Friday, May 20, 2005



Texas is looking to reform its probation under HB 2193 by Representative Jerry Madden (R- Richardson). The house bill met some resistance from the Governor's office Thursday, when Governor Rick Perry offered his own last minute plan to reform Texas' probation system to the Senate.
The major changes that the governor chose included: Probationers could still have had their case reviewed for early release once they completed half their sentence, but a judge could not have approved that release unless the offenders had committed no new crimes other than a misdemeanor; if they had paid all court costs, fines and restitution; and if early termination would "not increase the likelihood of harm to the victim or the public." Also, according to committee aides, the alternative dropped wording that established a pilot program to divert nonviolent offenders into special treatment programs rather that sending them to prison. The new developments arose when a new analysis showed that that the plan will save much less than originally predicted.

Instead of saving an estimated $44 million, as originally estimated, the probation reform would save only $6.6 million over the next two years. The discrepancy resulted from figures that were based on the assumption that the new law would be retroactive, and affect thousands of people already on probation.

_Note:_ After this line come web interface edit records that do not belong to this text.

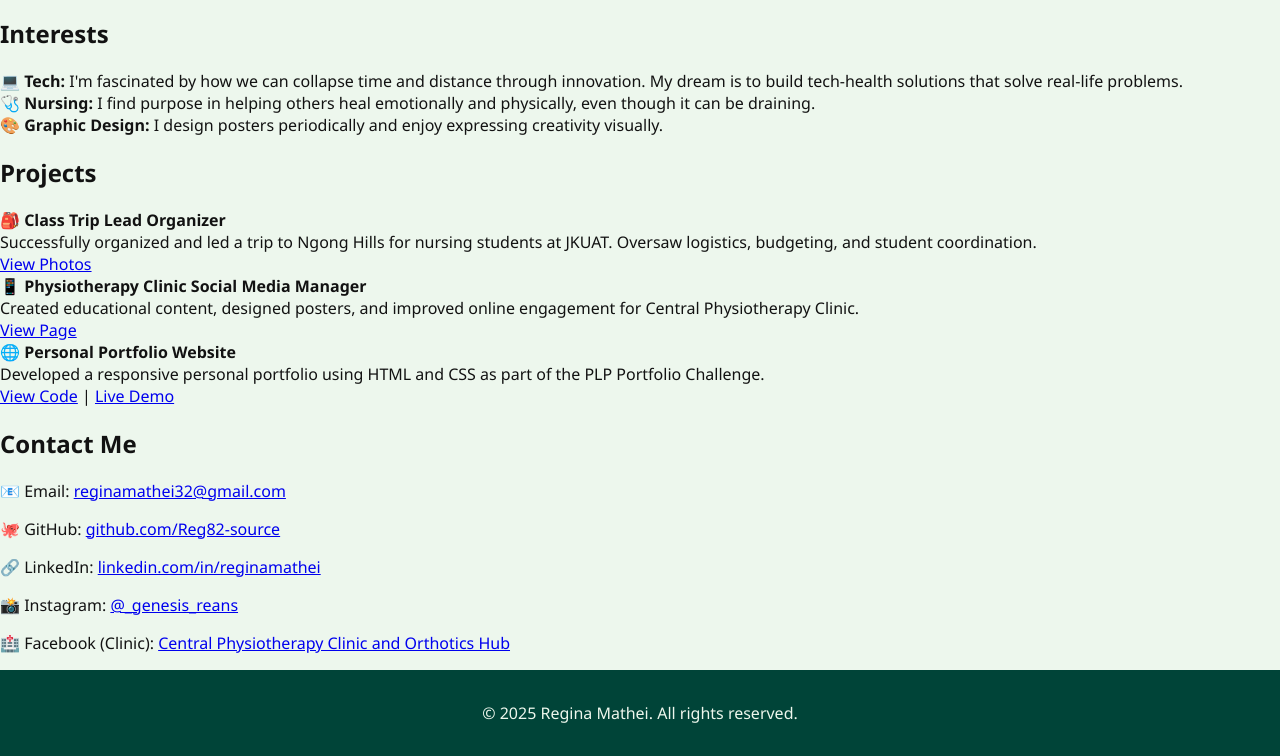
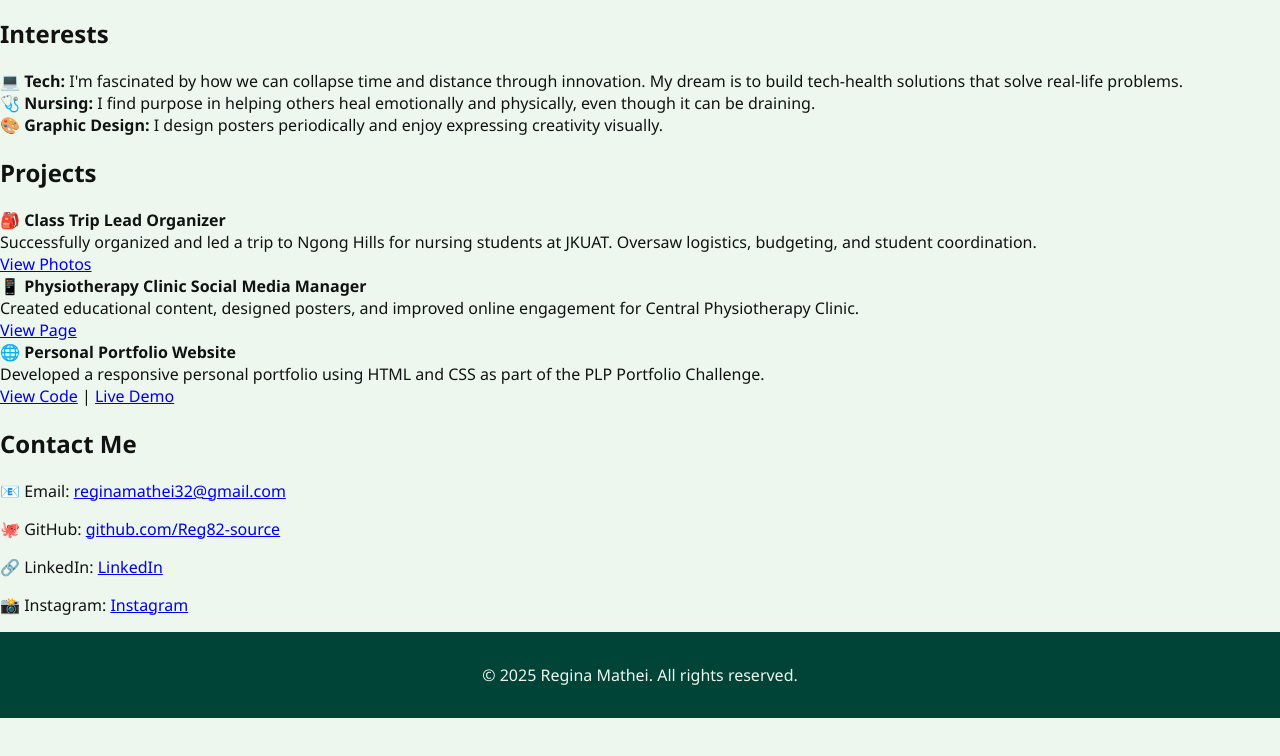
Before and after one commit to Reg82-source/Portfolio-Website, a plain HTML site: page index.html in a window 1280 px wide. Shown: the part 638-1394 px from the top of the page. After the commit the page ends 1356 px from the top, so only its background shows below. Drawn offline with Linux system fonts and the light colour scheme.

Commit message:
updated social media links

```diff
--- a/index.html
+++ b/index.html
@@ -87,9 +87,9 @@
     <h2>Contact Me</h2>
     <p>📧 Email: <a href="mailto:reginamathei32@gmail.com">reginamathei32@gmail.com</a></p>
     <p>🐙 GitHub: <a href="https://github.com/Reg82-source" target="_blank">github.com/Reg82-source</a></p>
-    <p>🔗 LinkedIn: <a href="https://linkedin.com/in/reginamathei" target="_blank">linkedin.com/in/reginamathei</a></p>
-    <p>📸 Instagram: <a href="https://instagram.com/@_genesis_reans" target="_blank">@_genesis_reans</a></p>
-    <p>🏥 Facebook (Clinic): <a href="https://www.facebook.com/CentralPhysiotherapyClinicAndOrthoticsHub" target="_blank">Central Physiotherapy Clinic and Orthotics Hub</a></p>
+    <p>🔗 LinkedIn: <a href="https://www.linkedin.com/in/regina-mathei-690b65292/" target="_blank">LinkedIn</a></p>
+    <p>📸 Instagram: <a href="https://www.instagram.com/_genesis_reans/" target="_blank">Instagram</a></p>
+
   </section>
 
   <footer>
```
Also changed, not shown: 2 other files.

The Senate Criminal Justice Committee rejected the Governor's plan and proceeded with the House version. Committee Chairman John Whitmire (D-Houston), believes that HB 2193 is still a reasonable bill that will greatly improve our current system, although there is a potential possibility that Governor Perry might veto the House Bill if it doesn’t meet his satisfaction. Senator Whitmire plans to bring the probation reform bill to a floor vote in the Senate early next week and is quite confident that is has enough votes to pass. A major focus of this legislation is to reduce the probationers who are sent to state prisons for technical violations, or infractions.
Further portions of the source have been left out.